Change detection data
▽

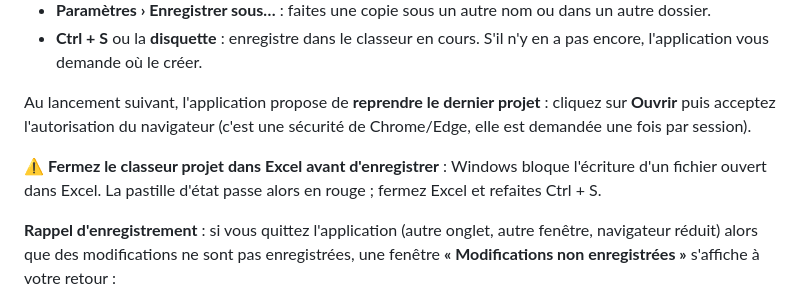
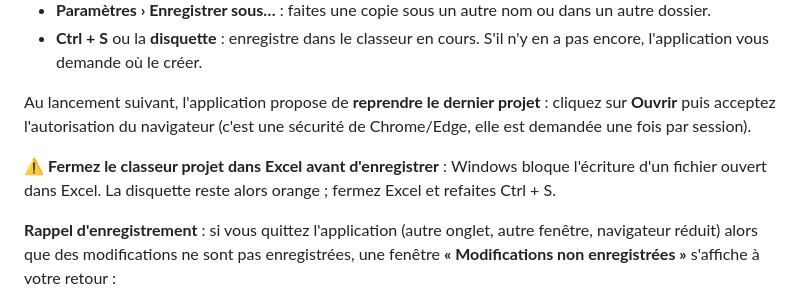
Before and after one commit to leomazet0809-a11y/Charge-capa, a Markdown page: README.md, the part around the change. Drawn GitHub-style.

Commit message:
README : disquette orange en cas d'échec d'enregistrement
Co-Authored-By: Claude Opus 5.5 <noreply@anthropic.com>
Claude-Session: https://claude.ai/code/session_01KxtW12WVfY2dRbvsiPekQj

```diff
--- a/README.md
+++ b/README.md
@@ -44,7 +44,7 @@ Tout votre paramétrage est enregistré dans un **classeur Excel** dont vous cho
 
 Au lancement suivant, l'application propose de **reprendre le dernier projet** : cliquez sur **Ouvrir** puis acceptez l'autorisation du navigateur (c'est une sécurité de Chrome/Edge, elle est demandée une fois par session).
 
-⚠ **Fermez le classeur projet dans Excel avant d'enregistrer** : Windows bloque l'écriture d'un fichier ouvert dans Excel. La pastille d'état passe alors en rouge ; fermez Excel et refaites Ctrl + S.
+⚠ **Fermez le classeur projet dans Excel avant d'enregistrer** : Windows bloque l'écriture d'un fichier ouvert dans Excel. La disquette reste alors orange ; fermez Excel et refaites Ctrl + S.
 
 **Rappel d'enregistrement** : si vous quittez l'application (autre onglet, autre fenêtre, navigateur réduit) alors que des modifications ne sont pas enregistrées, une fenêtre **« Modifications non enregistrées »** s'affiche à votre retour :
 - **Enregistrer** enregistre dans le classeur projet (ou demande où le créer s'il n'existe pas encore) ;
```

△

Could the entries be output exactly as written, but without their images?

* Response to this task:
Before and after one commit to leomazet0809-a11y/Charge-capa, a Markdown page: README.md, the part around the change. Drawn GitHub-style.

Commit message:
README : disquette orange en cas d'échec d'enregistrement
Co-Authored-By: Claude Opus 5.5 <noreply@anthropic.com>
Claude-Session: https://claude.ai/code/session_01KxtW12WVfY2dRbvsiPekQj

```diff
--- a/README.md
+++ b/README.md
@@ -44,7 +44,7 @@ Tout votre paramétrage est enregistré dans un **classeur Excel** dont vous cho
 
 Au lancement suivant, l'application propose de **reprendre le dernier projet** : cliquez sur **Ouvrir** puis acceptez l'autorisation du navigateur (c'est une sécurité de Chrome/Edge, elle est demandée une fois par session).
 
-⚠ **Fermez le classeur projet dans Excel avant d'enregistrer** : Windows bloque l'écriture d'un fichier ouvert dans Excel. La pastille d'état passe alors en rouge ; fermez Excel et refaites Ctrl + S.
+⚠ **Fermez le classeur projet dans Excel avant d'enregistrer** : Windows bloque l'écriture d'un fichier ouvert dans Excel. La disquette reste alors orange ; fermez Excel et refaites Ctrl + S.
 
 **Rappel d'enregistrement** : si vous quittez l'application (autre onglet, autre fenêtre, navigateur réduit) alors que des modifications ne sont pas enregistrées, une fenêtre **« Modifications non enregistrées »** s'affiche à votre retour :
 - **Enregistrer** enregistre dans le classeur projet (ou demande où le créer s'il n'existe pas encore) ;
```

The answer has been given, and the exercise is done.